Publication Date: August 2015
Source: Borrowed from the Library
From the New York Times bestselling author of The Dovekeepers and The Museum of Extraordinary Things: a forbidden love story set on the tropical island of St. Thomas about the extraordinary woman who gave birth to painter Camille Pissarro; the Father of Impressionism.
Growing up on idyllic St. Thomas in the early 1800s, Rachel dreams of life in faraway Paris. Rachel's mother, a pillar of their small refugee community of Jews who escaped the Inquisition, has never forgiven her daughter for being a difficult girl who refuses to live by the rules. Growing up, Rachel's salvation is their maid Adelle's belief in her strengths, and her deep, life-long friendship with Jestine, Adelle's daughter. But Rachel's life is not her own. She is married off to a widower with three children to save her father's business. When her husband dies suddenly and his handsome, much younger nephew, Fréderick, arrives from France to settle the estate, Rachel seizes her own life story, beginning a defiant, passionate love affair that sparks a scandal that affects all of her family, including her favorite son, who will become one of the greatest artists of France.
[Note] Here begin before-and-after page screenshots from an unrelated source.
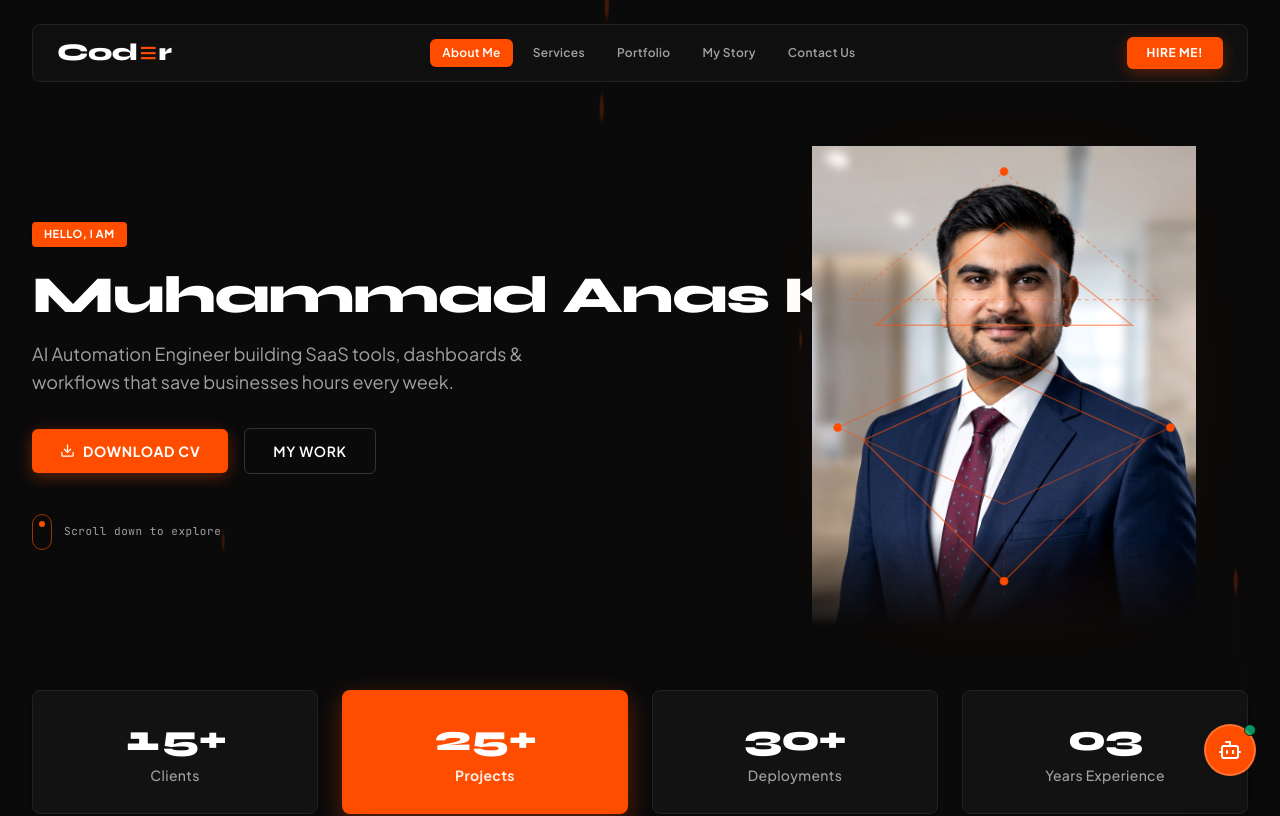
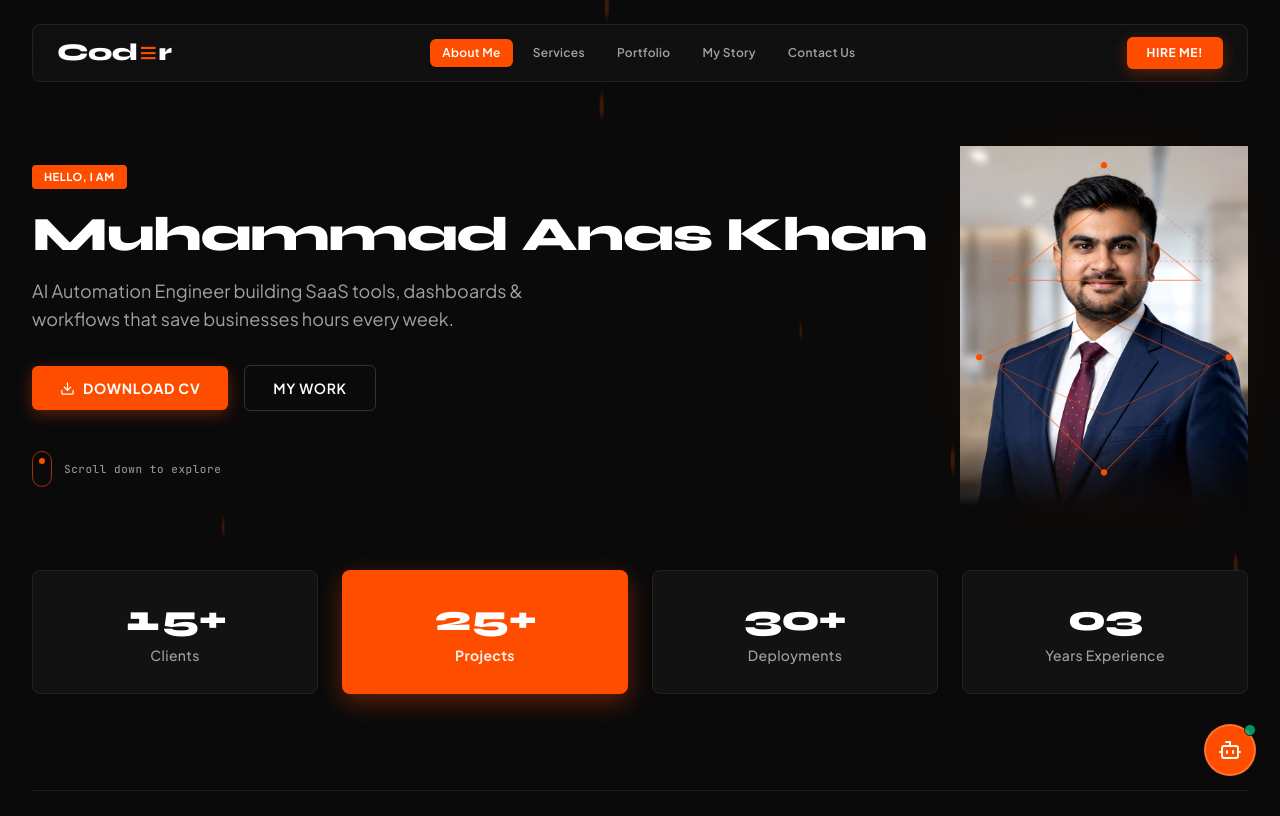
Before and after one commit to AnasKhan2310/Portfolio-website, a React (Vite) app: page / in a window 1280 px wide. Shown: the top 816 px of the page. Built offline with nearby package versions, Linux system fonts and the light colour scheme.

Commit message:
style: adjust hero section layout for name visibility
Increase the column span for the hero content to ensure the name "Muhammad Anas Khan" remains on a single line and adjusts font sizes for better responsiveness.

```diff
--- a/src/App.tsx
+++ b/src/App.tsx
@@ -442,18 +442,18 @@ Detailed Project Portfolio:
         {/* HERO SECTION (Matches the prominent hero split with geometric wireframe) */}
         {/* ========================================================================= */}
         <section id="about" className="relative pt-12 sm:pt-16 pb-16 lg:pb-24">
-          <div className="grid grid-cols-1 lg:grid-cols-12 gap-10 lg:gap-8 items-center">
+          <div className="grid grid-cols-1 lg:grid-cols-12 gap-8 lg:gap-6 items-center">
 
-            {/* Left Hero Content */}
-            <div className="lg:col-span-7 flex flex-col items-start text-left">
+            {/* Left Hero Content - Expanded column so name has ample space */}
+            <div className="lg:col-span-8 flex flex-col items-start text-left z-20">
 
               {/* Badge: "Hello, I am" */}
               <div className="inline-block bg-[#FF4D00] text-white text-[11px] font-bold uppercase tracking-wider px-3 py-1 rounded-sm mb-4 shadow-sm">
                 Hello, I am
               </div>
 
-              {/* Title: Muhammad Anas Khan (Single line) */}
-              <h1 className="text-3xl sm:text-4xl md:text-5xl lg:text-[44px] xl:text-[52px] font-extrabold text-white font-syne tracking-tight leading-tight mb-3 whitespace-nowrap">
+              {/* Title: Muhammad Anas Khan (Fully visible single-line heading) */}
+              <h1 className="text-3xl sm:text-4xl md:text-[40px] lg:text-[40px] xl:text-[48px] font-extrabold text-white font-syne tracking-tight leading-tight mb-3 whitespace-nowrap">
                 Muhammad Anas Khan
               </h1>
 
@@ -490,10 +490,10 @@ Detailed Project Portfolio:
 
             </div>
 
-            {/* Right Hero Visual - Portrait Transparent Cutout with Geometric Polygonal Lines Overlay */}
-            <div className="lg:col-span-5 relative flex justify-center items-center">
+            {/* Right Hero Visual - Compact, proportional portrait picture */}
+            <div className="lg:col-span-4 relative flex justify-center lg:justify-end items-center z-10">
 
-              <div className="relative w-72 sm:w-80 md:w-96 aspect-[4/5] flex items-center justify-center group">
+              <div className="relative w-52 sm:w-60 md:w-64 lg:w-72 aspect-[4/5] flex items-center justify-center group">
 
                 {/* Subtle ambient back-glow behind portrait */}
                 <div className="absolute inset-0 bg-radial from-[#FF4D00]/20 via-[#FF4D00]/5 to-transparent blur-2xl pointer-events-none" />
```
Building on the triumphs of The Dovekeepers and The Museum of Extraordinary Things, set in a world of almost unimaginable beauty, The Marriage of Opposites showcases the beloved, bestselling Alice Hoffman at the height of her considerable powers. Once forgotten to history, the marriage of Rachel and Fréderick is a story that is as unforgettable as it is remarkable.
This book seems to be getting great reviews and I am sad to say that even though I made my way through it, it was a struggle. This book was chosen for my book club by another member and voted as the book we should read and I think this book was just too far outside of my normal reading for me to really enjoy it. That being said, it was still an alright book.
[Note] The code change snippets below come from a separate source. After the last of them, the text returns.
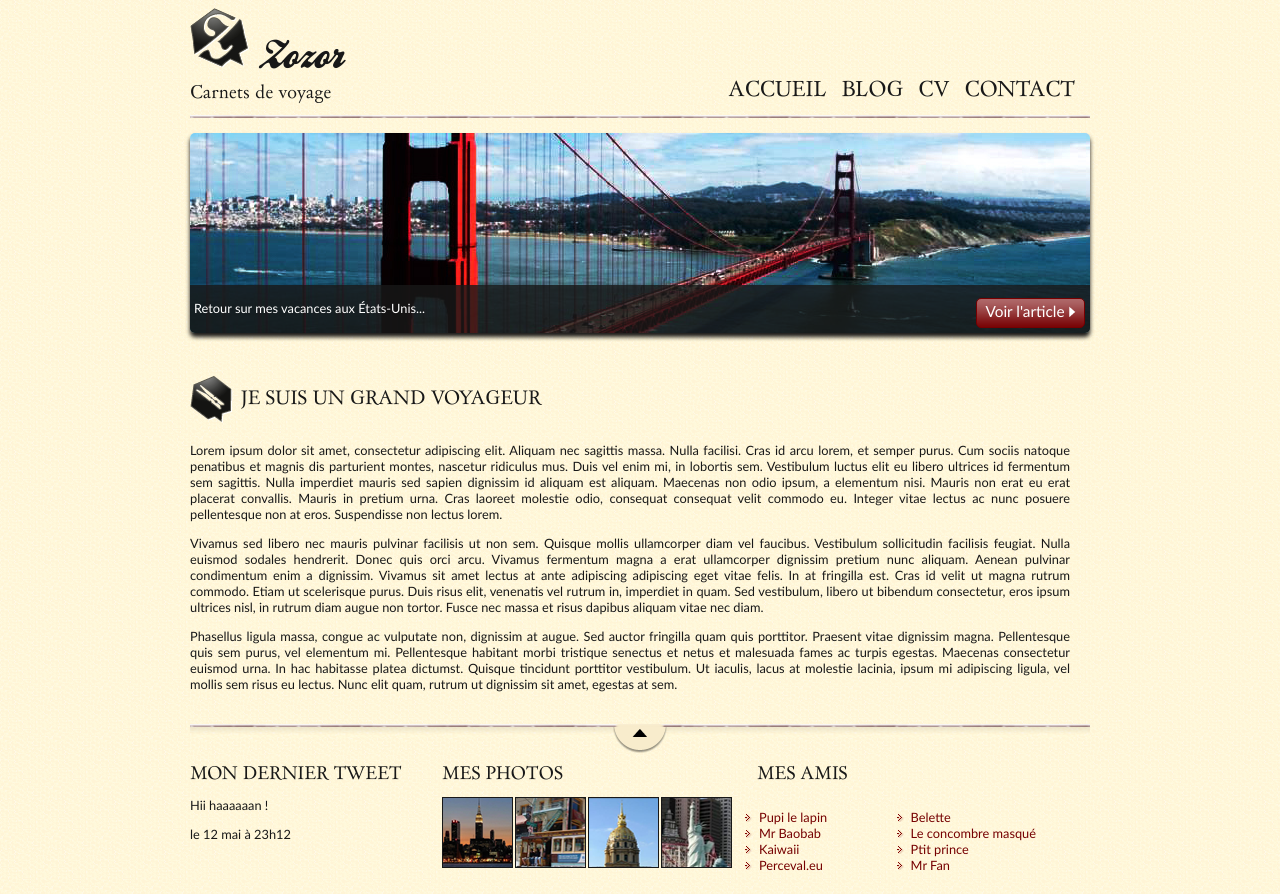
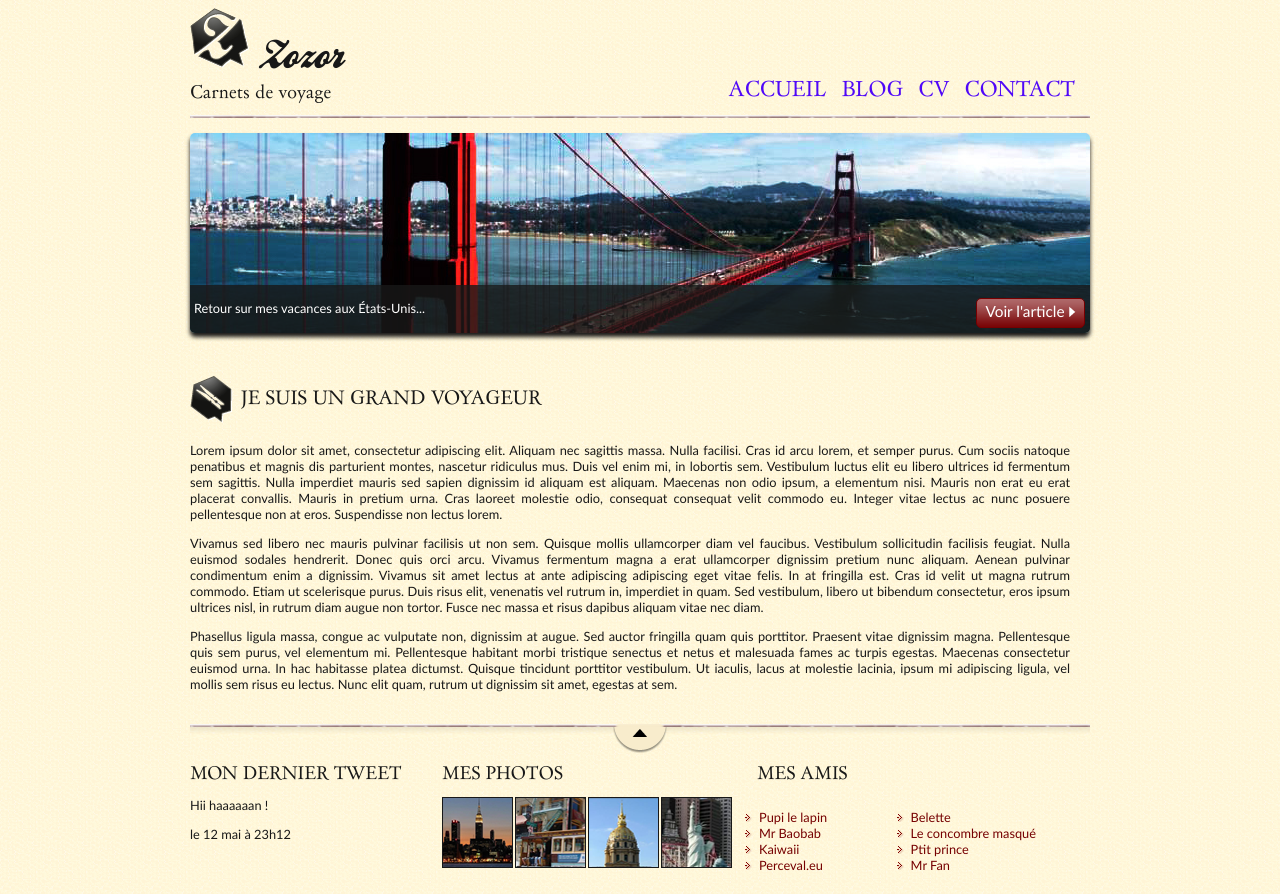
Before and after one commit to BVDRCORP/class, a plain HTML site: page index.html in a window 1280 px wide. Drawn offline with Linux system fonts and the light colour scheme.

Commit message:
Change nav color

```diff
--- a/style.css
+++ b/style.css
@@ -107,7 +107,7 @@ nav li
 nav a
 {
     font-size: 1.3em;
-    color: #181818;
+    color: #4f07f8;
     padding-bottom: 3px;
     text-decoration: none;
 }
```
The author uses wonderful detail to describe the island and the people to the point were I was impressed but also bored - there was a lot of detail. What I like to read most is interactions between characters and a lot of the book takes place as these descriptions or as someone's thoughts and feelings versus conversations. So the lack of dialogue really bothered me.
The book was very interesting, I really got into reading Rachel's point of view and right when I was the author decided it was time for a change and lead us into another POV, it felt disjointed at times. I understand the need for all the views but I had a number of chapters with one person then was surprised to realize that it would be changing. And because of these changes I found the overall story fairly slow. I ended up reading it in more than a few sittings but I felt bogged down as I read it and had trouble really feeling the urge to pick it up.
So overall this was not my cup of tea (so to speak). I think readers of this genre probably loved the historical aspects of it and all the detail and thought put into it but I was not really feeling it. On the bright side, I made it all the way through without tossing it, so thus the 'it as ok' rating versus a lower one. I am glad I am broadening my reading but I also am finding that I just really don't enjoy most books outside the YA/MG genres.